[Assigned task]
The reply should be the records repeated exactly, without any images.

[Recorded data]
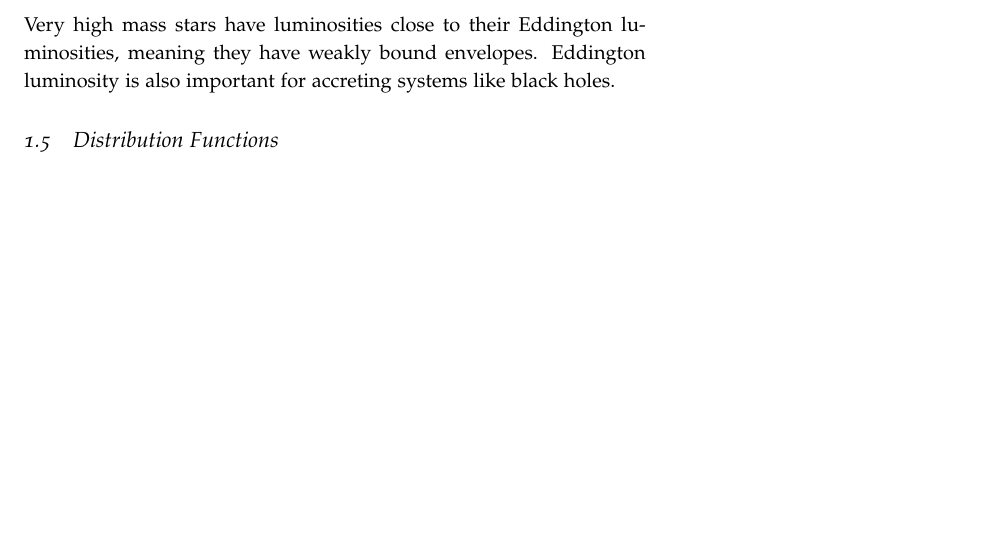
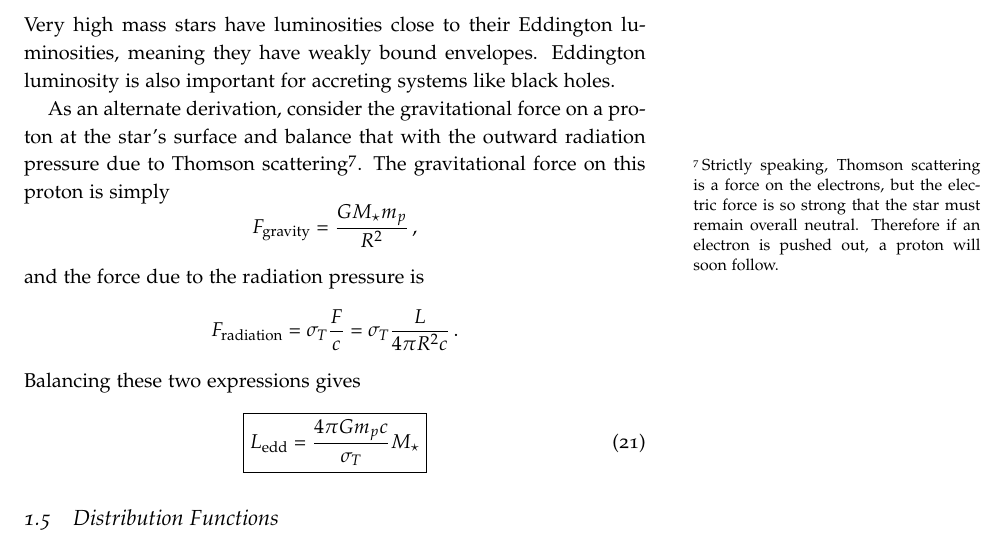
Before and after one commit to mweastwood/QualReview, a LaTeX document (review.tex, which reads general.tex): part of page 9 of 87, cut so that both start at the same text, the shorter picture padded with empty space. Compiled offline with pdfLaTeX.

Commit message:
Additional eddington luminosity derivation

```diff
--- a/general.tex
+++ b/general.tex
@@ -274,6 +274,25 @@ Very high mass stars have luminosities close to their Eddington luminosities,
 meaning they have weakly bound envelopes.  Eddington luminosity is also
 important for accreting systems like black holes.
 
+As an alternate derivation, consider the gravitational force on a proton at the star's surface
+and balance that with the outward radiation pressure due to Thomson scattering\sidenote{
+    Strictly speaking, Thomson scattering is a force on the electrons, but the electric
+    force is so strong that the star must remain overall neutral.  Therefore if an electron is
+    pushed out, a proton will soon follow.
+}.
+The gravitational force on this proton is simply
+\begin{dmath*}
+    F_{\rm gravity} = \frac{GM_\star m_p}{R^2}
+\end{dmath*},
+and the force due to the radiation pressure is
+\begin{dmath*}
+    F_{\rm radiation} = \sigma_T\frac{F}{c} \nolinebreak = \sigma_T\frac{L}{4\pi R^2c}
+\end{dmath*}.
+Balancing these two expressions gives
+\begin{dmath}\boxed{
+    L_{\rm edd} = \frac{4\pi G m_p c}{\sigma_T} M_\star
+}\end{dmath}
+
 \subsection{Distribution Functions}
 \begin{dgroup}
 \begin{dmath}
```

[Solution]
Before and after one commit to mweastwood/QualReview, a LaTeX document (review.tex, which reads general.tex): part of page 9 of 87, cut so that both start at the same text, the shorter picture padded with empty space. Compiled offline with pdfLaTeX.

Commit message:
Additional eddington luminosity derivation

```diff
--- a/general.tex
+++ b/general.tex
@@ -274,6 +274,25 @@ Very high mass stars have luminosities close to their Eddington luminosities,
 meaning they have weakly bound envelopes.  Eddington luminosity is also
 important for accreting systems like black holes.
 
+As an alternate derivation, consider the gravitational force on a proton at the star's surface
+and balance that with the outward radiation pressure due to Thomson scattering\sidenote{
+    Strictly speaking, Thomson scattering is a force on the electrons, but the electric
+    force is so strong that the star must remain overall neutral.  Therefore if an electron is
+    pushed out, a proton will soon follow.
+}.
+The gravitational force on this proton is simply
+\begin{dmath*}
+    F_{\rm gravity} = \frac{GM_\star m_p}{R^2}
+\end{dmath*},
+and the force due to the radiation pressure is
+\begin{dmath*}
+    F_{\rm radiation} = \sigma_T\frac{F}{c} \nolinebreak = \sigma_T\frac{L}{4\pi R^2c}
+\end{dmath*}.
+Balancing these two expressions gives
+\begin{dmath}\boxed{
+    L_{\rm edd} = \frac{4\pi G m_p c}{\sigma_T} M_\star
+}\end{dmath}
+
 \subsection{Distribution Functions}
 \begin{dgroup}
 \begin{dmath}
```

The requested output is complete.